August 30, 2012
The SEC is making an enormous mistake in allowing the Hedge Funds to advertise directly to consumers.
In a June speech, the SEC's director of investor education, Lori Schock, stated: "These offerings are not for everyone and carry a very high degree of risk. For every successful venture, there are more numerous failed ventures."
This is an understatement of the century.
The performance of hedge funds demonstrates very clearly that they aren't investment vehicles, but rather compensation schemes designed to transfer assets from the wallets of unsophisticated investors to the wallets of the purveyors.
For the past one, three and five years ending July 2012, the overall HFRX Global Hedge Fund Index produced annualized returns of -5.2 percent, 1 percent and -3.4 percent per year, respectively.
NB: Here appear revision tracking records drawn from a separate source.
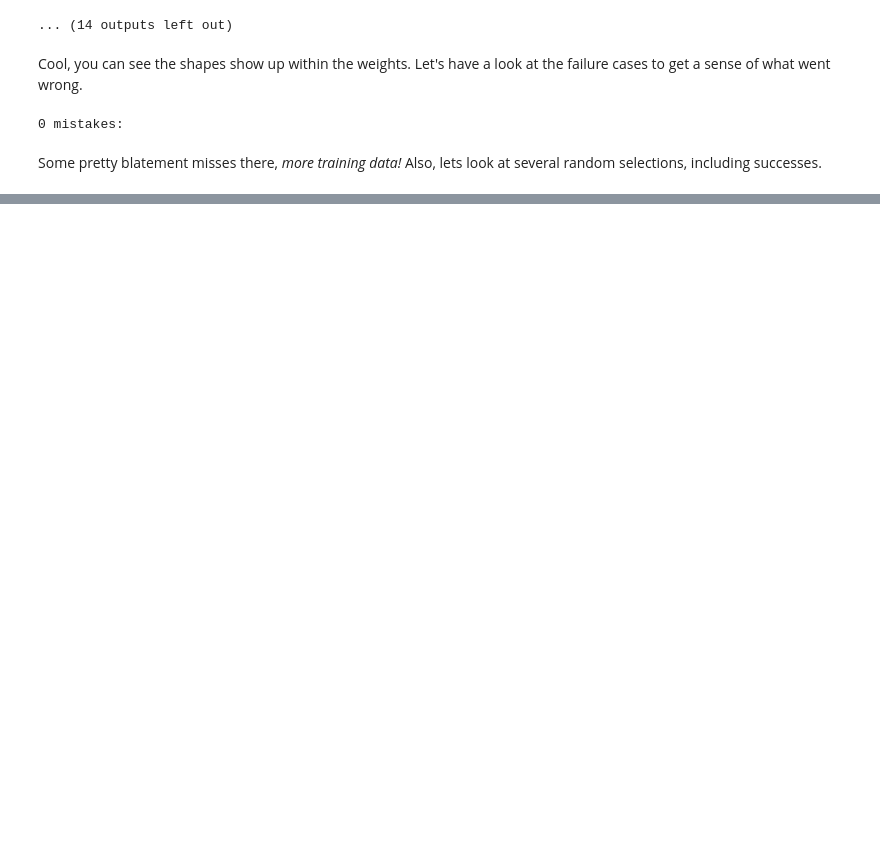
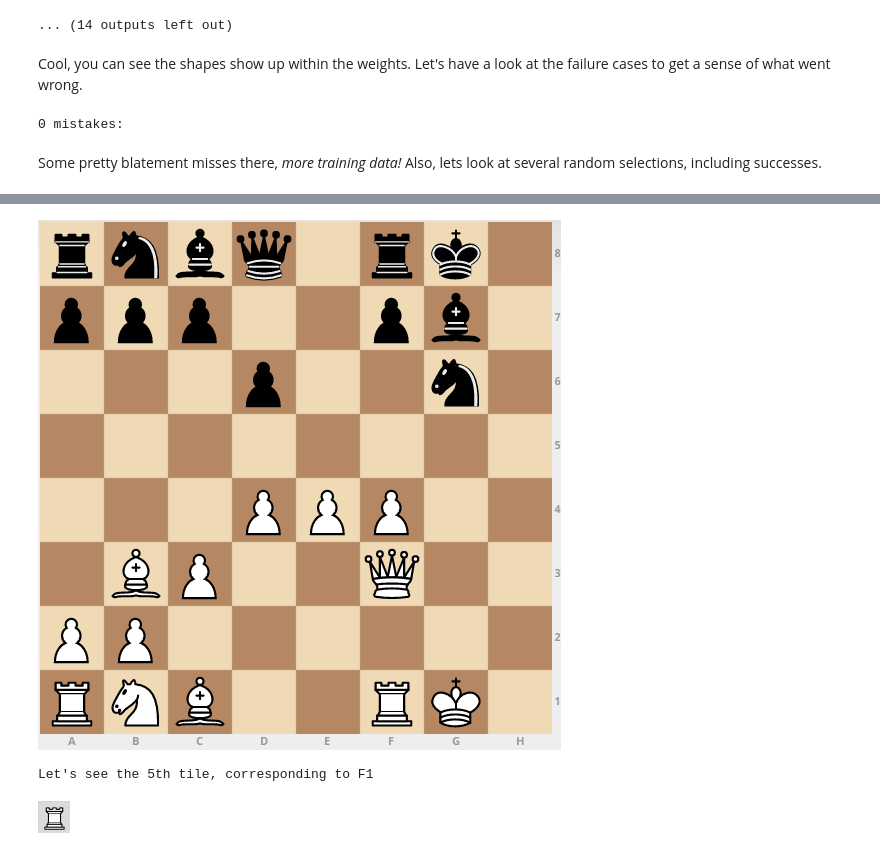
Before and after one commit to Elucidation/tensorflow_chessbot, a Jupyter notebook: tensorflow_learn.ipynb, the cells around one changed output, grey strips where cells are left out. Drawn from its saved outputs; the diff is of its cells as text; code cells hidden in the pictures; blank space fills up the shorter version.

```diff
--- a/tensorflow_learn.ipynb
+++ b/tensorflow_learn.ipynb
@@ -172,0 +190,15 @@ for idx in np.random.choice(test_dataset.num_examples,15,replace=False):
+# %%
+validate_img_path = 'reddit/aL64q8w.png'
+img_arr = tensorflow_chessbot.loadImage(validate_img_path)
+tiles = tensorflow_chessbot.getTiles(img_arr)
+
+# See the screenshot
+display(Image(validate_img_path))
+
+# see one of the tiles
+print "Let's see the 5th tile, corresponding to F1"
+hf.display_array(tiles[:,:,5])
+# %% [output]
+[figure, added]
+Let's see the 5th tile, corresponding to F1
+[figure, added]
```
Also changed, not shown: parts of 25 cells of this notebook, 2 other files.
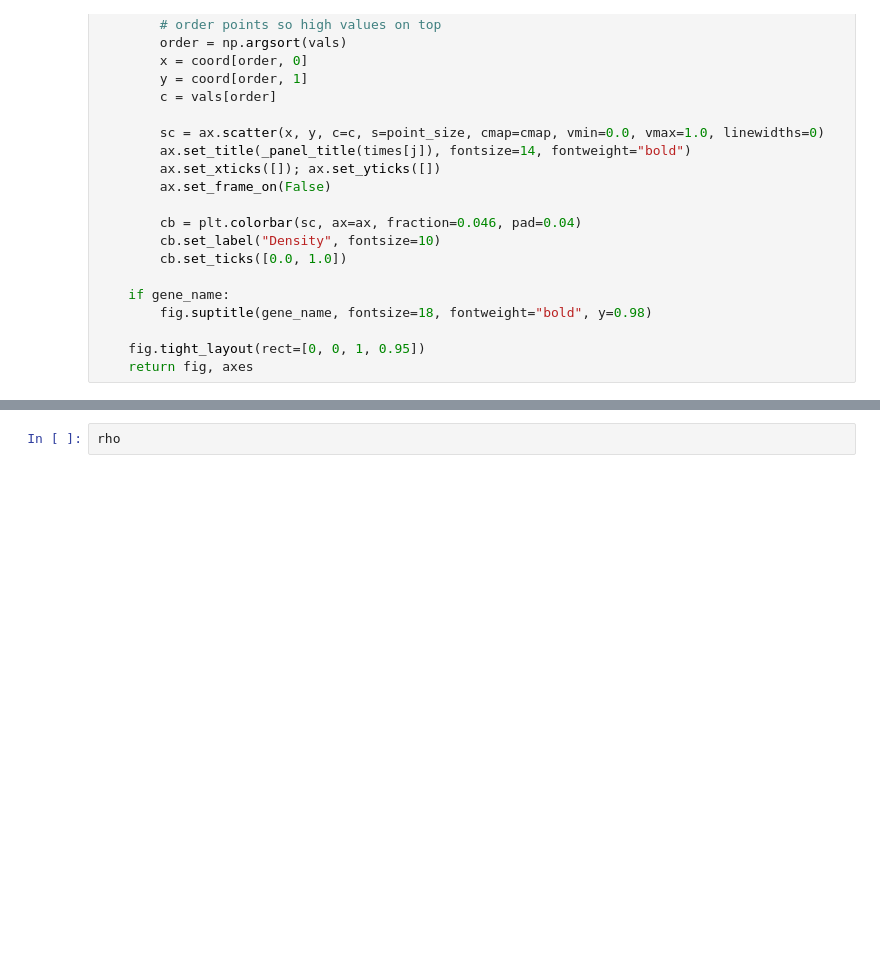
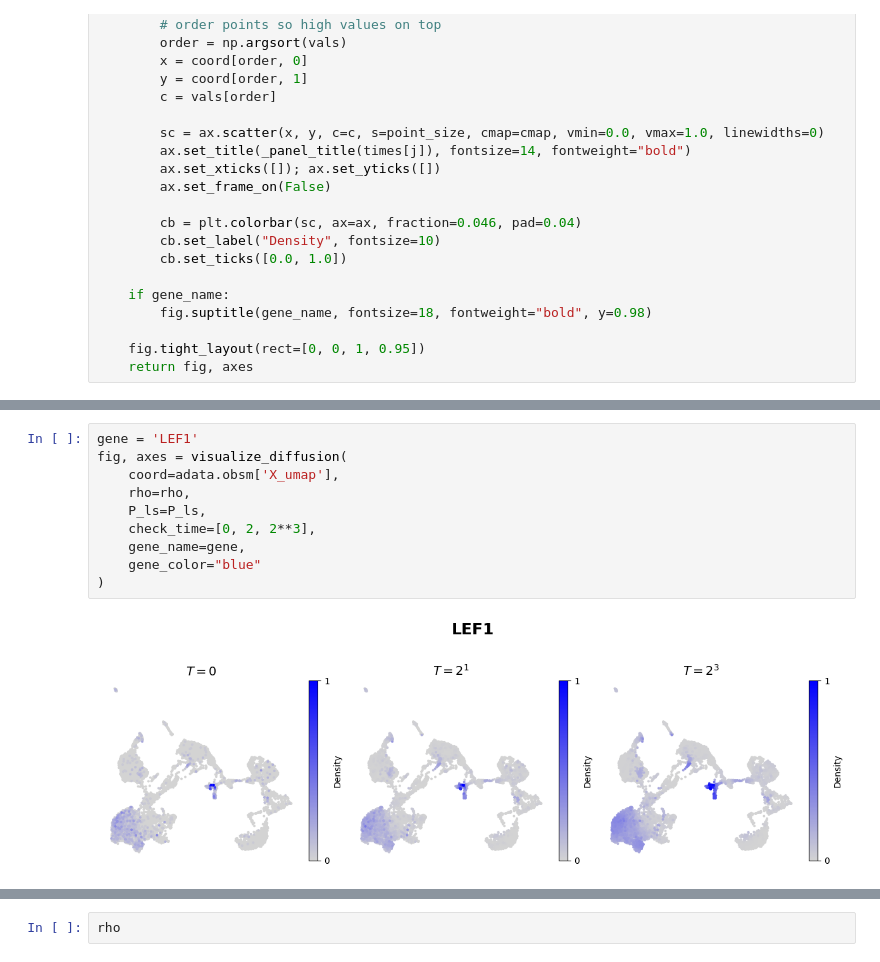
Before and after one commit to jassonmakkar/pylmd, a Jupyter notebook: pylmd/pylmd/demo.ipynb, the cells around one changed output, grey strips where cells are left out. Cells and saved outputs as stored; diff of their text form; blank space fills up the shorter version.

```diff
--- a/pylmd/pylmd/demo.ipynb
+++ b/pylmd/pylmd/demo.ipynb
@@ -718,3 +720,15 @@ sc.pl.umap(adata, color = ['IGF1','IFNG','TOB1'])
+# %%
+gene = 'LEF1'
+fig, axes = visualize_diffusion(
+    coord=adata.obsm['X_umap'],
+    rho=rho,
+    P_ls=P_ls,
+    check_time=[0, 2, 2**3],
+    gene_name=gene,
+    gene_color="blue"
+)
+# %% [output]
+[figure, added]
 # %%
 gene = 'IGF1'
 fig, axes = visualize_diffusion(
```
Also changed, not shown: parts of 49 cells of this notebook.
We can compare these returns to two simple benchmarks:
The SP 500 Index for stocks
A five-year Treasury index for bonds
For the same one-, three- and five-year periods, the SP 500 returned 9.1 percent, 14.1 percent and 4.4 percent per year, respectively. And five-year Treasuries returned 4 percent, 6.1 percent and 6 percent per year, respectively. And for the period 2003-2012, the HFRX index underperformed every single major stock and Treasury bond index, while exposing investors to far more risk.
If wealthy investors want to foolishly transfer their assets to hedge fund managers, shame on them for not doing their homework and investing in things they don't understand. But one can only wonder what the SEC is thinking in moving to allow hedge funds to advertise. As David Swensen, the chief investment officer of the Yale Endowment, once said said: "Thievery, even when dressed in the cloak of SEC-approved governance, remains thievery... as the powerful financial services industry exploits vulnerable individual investors."
Andrew Pierwola, MD